For many Americans, seizing the day feeds a multi-billion dollar industry of plastic surgery to erase the signs of aging along with a frenzy of fitness-related activities aimed at postponing death. Interestingly enough, USA Today reported in August, 2013, that even with medical advances, many Americans do not want to extend life. A Pew Research Center survey indicated that 69% of Americans want to live to 70 to 100-years-old, while only 38% would radically extend life to age 120. This might be a shortsighted decision when considering the “bucket list” cottage industry in publishing. There are books promoting 1,000 Places to See Before You Die, 1001 Movies You Must See Before You Die, 1001 Songs You Must Hear Before You Die, and 1001 Books You Must Read Before You Die. If we took this all literally, we simply couldn’t die. We’re all too busy! We will certainly need at least 120 years to comb through all of these “musts.”

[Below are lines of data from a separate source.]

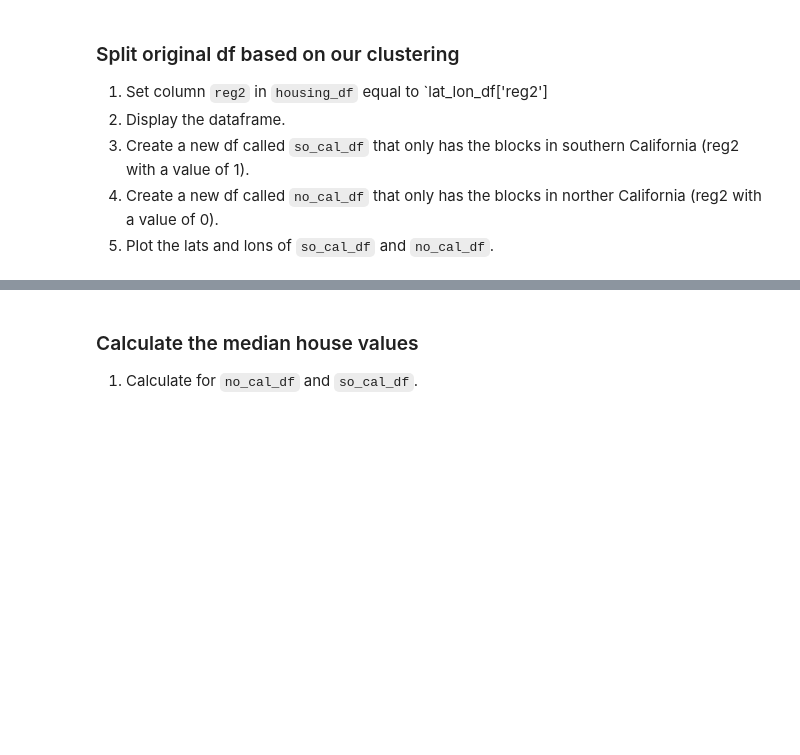
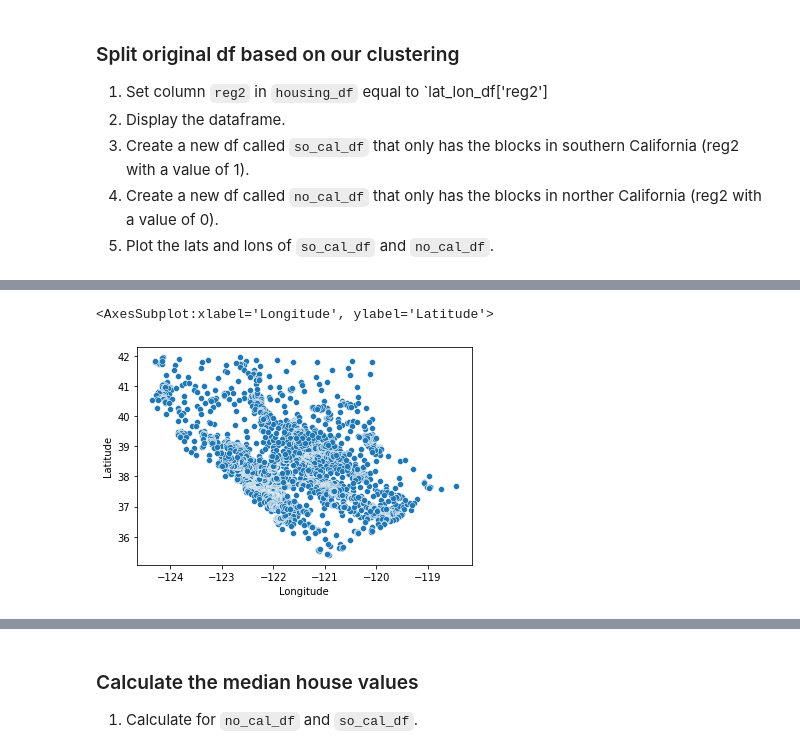
Before and after one commit to abielhammonds/week_17_homework, a Jupyter notebook: cal_housing_hw.ipynb, the cells around one changed output, grey strips where cells are left out. Saved outputs shown, nothing was run; the diff lists cells and outputs as text; code cells hidden in the pictures; blank space fills up the shorter version.

```diff
--- a/cal_housing_hw.ipynb
+++ b/cal_housing_hw.ipynb
@@ -272,0 +296,5 @@ See the caveats in the documentation: https://pandas.pydata.org/pandas-docs/stab
+# %%
+#Set column clust2 in housing_df equal to `lat_lon_df['clust2']
+#Display the dataframe
+housing_df['clust2'] = lat_lon_df['clust2']
+housing_df.head()
@@ -272,0 +308,9 @@ See the caveats in the documentation: https://pandas.pydata.org/pandas-docs/stab
+# %%
+#Create a new df called so_cal_df that only has the blocks in southern California (clust2 with a value of 1)
+so_cal_df = housing_df[housing_df['clust2']==1]
+# %%
+#Plot the lats and lons of so_cal_df and no_cal_df
+sns.scatterplot(x=so_cal_df['Longitude'],y=so_cal_df['Latitude'],data=so_cal_df)
+# %% [output]
+<AxesSubplot:xlabel='Longitude', ylabel='Latitude'>
+[figure, added]
```
Also changed, not shown: parts of 33 cells of this notebook.
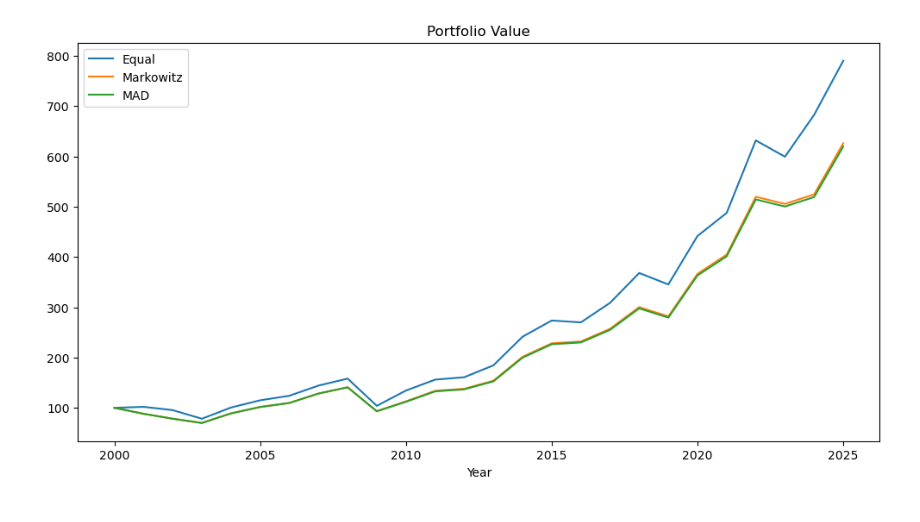
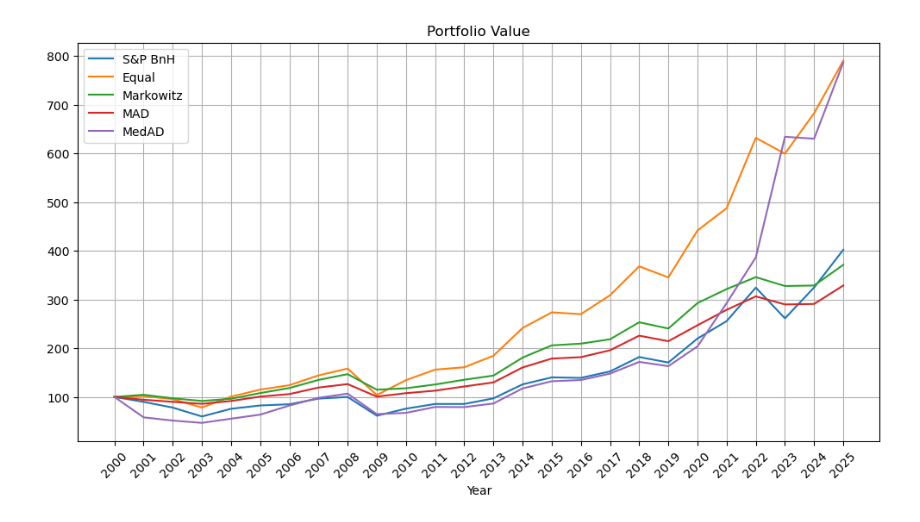
Before and after one commit to SidShah2953/MAD-and-Quantile-Portfolios, a Jupyter notebook: main.ipynb, the cells around one changed output. Drawn from its saved outputs; the diff is of its cells as text; code cells hidden in the pictures.

Commit message:
Added Buy & Hold Added Cash Improved Environment files

```diff
--- a/main.ipynb
+++ b/main.ipynb
@@ -4,16 +4,20 @@ import pandas as pd
 import numpy as np
 from PortfolioOptimization import get_yearly_report
 # %%
-max_risk = 0.30
+max_risk = 0.10
 # %%
+from Portfolios.GSPCBuyAndHold import BuyAndHold
 from Portfolios.EqualWeights import EqWeightPortfolio
 from Portfolios.Markowitz import MarkowitzPortfolio
 from Portfolios.MeanAbsDev import MeanAbsDevPortfolio
+from Portfolios.MedAbsDev import MedianAbsDevPortfolio
 
 portfolios = {
+    'S&P BnH': BuyAndHold,
     'Equal': EqWeightPortfolio,
     'Markowitz': MarkowitzPortfolio,
     'MAD': MeanAbsDevPortfolio,
+    'MedAD': MedianAbsDevPortfolio,
 }
 
 reports = {}
@@ -94,17 +98,19 @@ for stat in stats_used:
 # %%
 stat = "Annual Return"
 stats = {}
 
 for portfolio in portfolios.keys():
     stats[portfolio] = np.cumprod(stats_collector[portfolio][stat] / 100 + 1) * 100
 stats = pd.DataFrame(stats)
 stats.index = stats.index + 1
-stats.loc[2000] = [100, 100, 100]
-stats  =stats.sort_index()
+stats.loc[2000] = [100] * len(portfolios.keys())
+stats = stats.sort_index()
 stats.plot.line(figsize=(12, 6))
+plt.xticks(stats.index, rotation=45)
+plt.grid()
 plt.title("Portfolio Value")
 plt.legend()
 plt.show()
 plt.close()
 # %% [output]
-[figure, old version]
+[figure, new version]
```
Also changed, not shown: parts of 2 cells of this notebook, 47 other files.
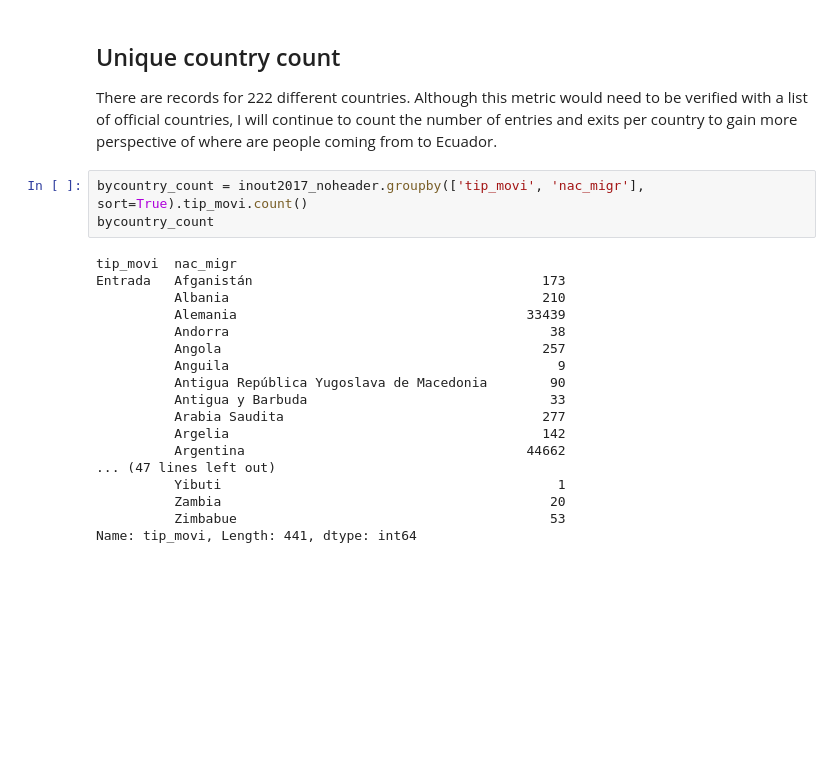
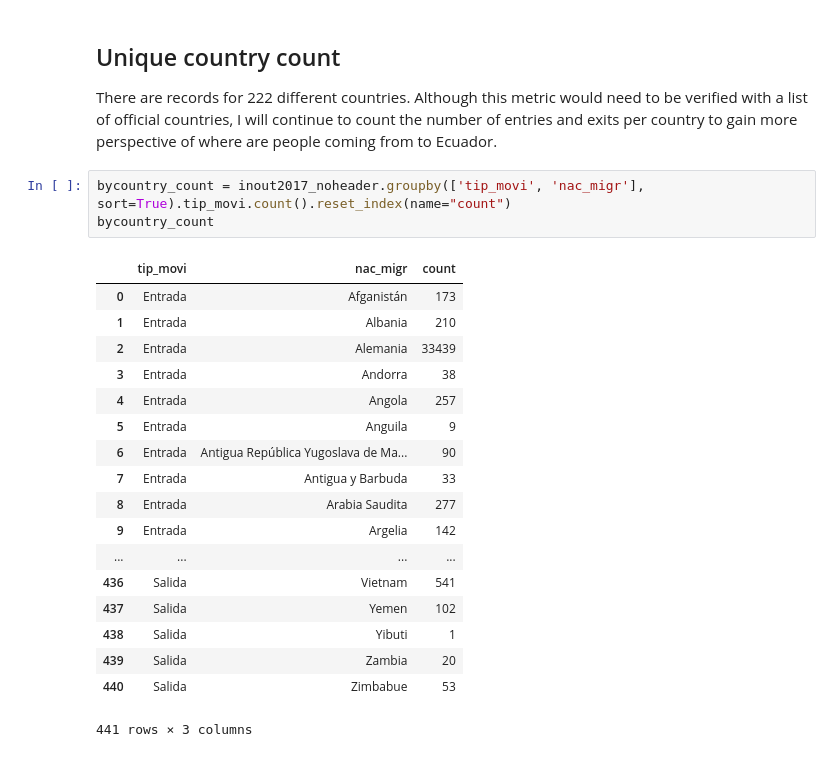
Before and after one commit to suprematis/Ecuador_Migration_Patterns, a Jupyter notebook: Migration_Data_Ingest_Ecuador.ipynb, the cells around one changed output. Saved outputs shown, nothing was run; the diff lists cells and outputs as text; blank space fills up the shorter version.

```diff
--- a/Migration_Data_Ingest_Ecuador.ipynb
+++ b/Migration_Data_Ingest_Ecuador.ipynb
@@ -165,24 +165,25 @@ inout2017_noheader['nac_migr'].nunique()
 ## Unique country count
 There are records for 222 different countries.  Although this metric would need to be verified with a list of official countries, I will continue to count the number of entries and exits per country to gain more perspective of where are people coming from to Ecuador.
 # %%
-bycountry_count = inout2017_noheader.groupby(['tip_movi', 'nac_migr'], sort=True).tip_movi.count()
+bycountry_count = inout2017_noheader.groupby(['tip_movi', 'nac_migr'], sort=True).tip_movi.count().reset_index(name="count")
 bycountry_count
 # %% [output]
+|  | tip_movi | nac_migr | count |
+| 0 | Entrada | Afganistán | 173 |
+| 1 | Entrada | Albania | 210 |
+| 2 | Entrada | Alemania | 33439 |
+| 3 | Entrada | Andorra | 38 |
+| 4 | Entrada | Angola | 257 |
+| 5 | Entrada | Anguila | 9 |
+| 6 | Entrada | Antigua República Yugoslava de Ma... | 90 |
+| 7 | Entrada | Antigua y Barbuda | 33 |
+| 8 | Entrada | Arabia Saudita | 277 |
+| 9 | Entrada | Argelia | 142 |
+| ... | ... | ... | ... |
+| 436 | Salida | Vietnam | 541 |
+| 437 | Salida | Yemen | 102 |
+| 438 | Salida | Yibuti | 1 |
+| 439 | Salida | Zambia | 20 |
+| 440 | Salida | Zimbabue | 53 |
-tip_movi  nac_migr
-Entrada   Afganistán                                     173
-          Albania                                        210
-          Alemania                                     33439
-          Andorra                                         38
-          Angola                                         257
-          Anguila                                          9
-          Antigua República Yugoslava de Macedonia        90
-          Antigua y Barbuda                               33
-          Arabia Saudita                                 277
-          Argelia                                        142
-          Argentina                                    44662
-... (47 lines left out)
-          Yibuti                                           1
-          Zambia                                          20
-          Zimbabue                                        53
-Name: tip_movi, Length: 441, dtype: int64
+441 rows × 3 columns
 # %%
```
Also changed, not shown: parts of 6 cells of this notebook.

But if we must die, we might want to embrace the notion that there is an afterlife. This could explain why there was a boom in the publishing industry with books about after-life experiences. Brick and mortar as well as on-line, book stores have an abundance of titles that pertain to “heaven,” including: Heaven; Heaven is for Real, Heaven Exists; To Heaven and Back; Waking up in Heaven; Proof of Heaven’s Existence; My Journey to Heaven; The Five People You Want to Meet in Heaven; 90 Minutes in Heaven; The Boy Who Came Back From Heaven and even, Biblical Proof Animals Do Go to Heaven.
On television there are afterlife reality shows and one of the more popular is TLC’s Long Island Medium starring Theresa Caputo, a medium currently on tour commanding steep ticket prices second only to the Rolling Stones. She speaks to the spirits among us and comforts us into thinking that when the time comes for us to die; we are simply transitioning to another phase of our existence.
Unfortunately, there is a down side to afterlife experiences as well, which can be summed up with the ongoing obsession with zombies, the afterlife experience gone bad. With the popularity of AMC’s The Walking Dead and countless Hollywood cinematic titles, professor Eric G. Wilson of Wake Forest University wrote an article called “Zombies: Why are we so Obsessed?” for the Huffington Post that stated: “The creature breaks boundaries that constrain us and becomes a gruesome geographer of lands expansive and unknown. Monsters overcome the termini of death (zombies), time (vampires), space (ghosts), and stable identity (werewolves, other shape shifters). In these ways, they become sublime, invitations to push beyond the limits locking us into this one, finite life.”
Another take on zombies comes from H. Peter Steeves, a philosophy professor from DePaul, and he said, “What the zombie is about is the desire to have what we used to love, but is gone, back with us now so we can love it again. But, of course, when it comes back, it’s not what it used to be. It’s warped. It’s dead. It’s changed. It’s disappointing. And, that’s scary.”
With the fear of the dead coming back to life in our cultural consciousness, I have come to appreciate the sturdy, well-sealed concrete mausoleums at the local graveyard. Well-constructed housing for the dead is a necessity and as Zig Zigler has pointed out, “research shows you’ll be dead longer than you’ll be alive.” In a world so infected with mindless killing and terrorism, it’s important to remember to eat dessert first because you never know how long the meal is going to last. So, take time to seize the day and celebrate life. And, don’t get too hung up on consumerism and accumulating things, because it's been pointed that there are no luggage racks on hearses.